[Front-end code change data]
== Segment start ==

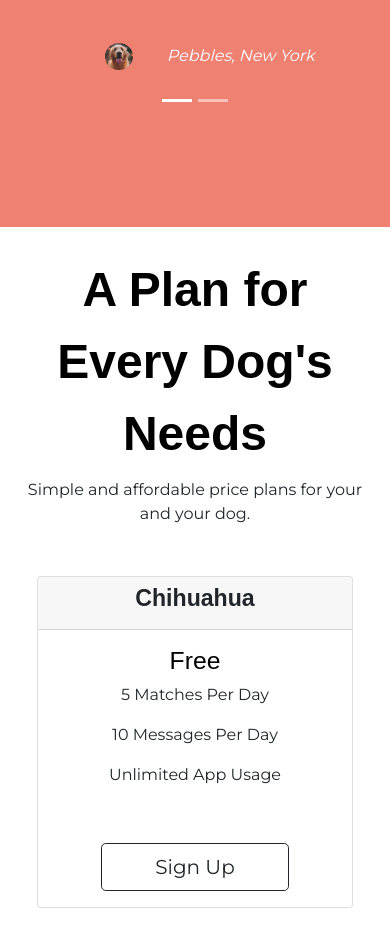
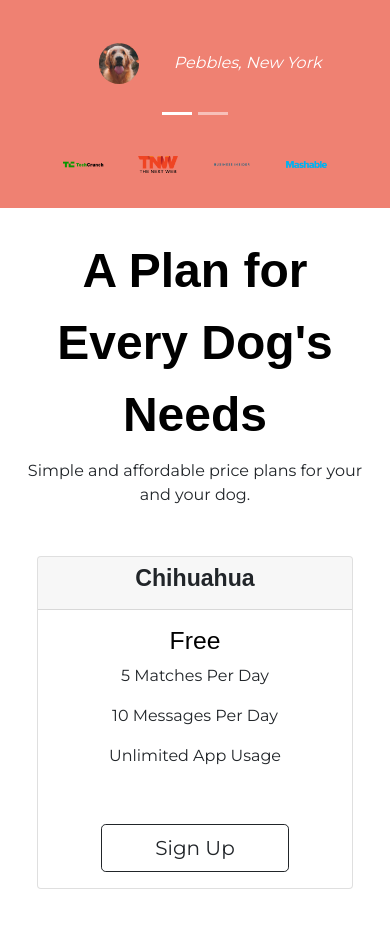
Before and after one commit to amarjitrk/TinDog-project, a plain HTML site: page index.html in a window 390 px wide. Shown: the part 2600-3525 px from the top of the page. Drawn offline with nearby package versions, Linux system fonts and the light colour scheme.

Commit message:
made the testimonial images responsive

```diff
--- a/css/styles.css
+++ b/css/styles.css
@@ -144,6 +144,15 @@ h3 {
   #title h1 {
     text-align: center;
   }
+  .press-logo {
+    width: 18%;
+    padding: 15px;
+  }
+  .testimonials-image {
+    width: 15%;
+    border-radius: 100%;
+    margin: 30px;
+  }
 }
 
 /* cta (call to action) section */
```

== Segment end ==

About this task: Leaving out only the pictures, retype every record exactly.

Problem solution:
Before and after one commit to amarjitrk/TinDog-project, a plain HTML site: page index.html in a window 390 px wide. Shown: the part 2600-3525 px from the top of the page. Drawn offline with nearby package versions, Linux system fonts and the light colour scheme.

Commit message:
made the testimonial images responsive

```diff
--- a/css/styles.css
+++ b/css/styles.css
@@ -144,6 +144,15 @@ h3 {
   #title h1 {
     text-align: center;
   }
+  .press-logo {
+    width: 18%;
+    padding: 15px;
+  }
+  .testimonials-image {
+    width: 15%;
+    border-radius: 100%;
+    margin: 30px;
+  }
 }
 
 /* cta (call to action) section */
```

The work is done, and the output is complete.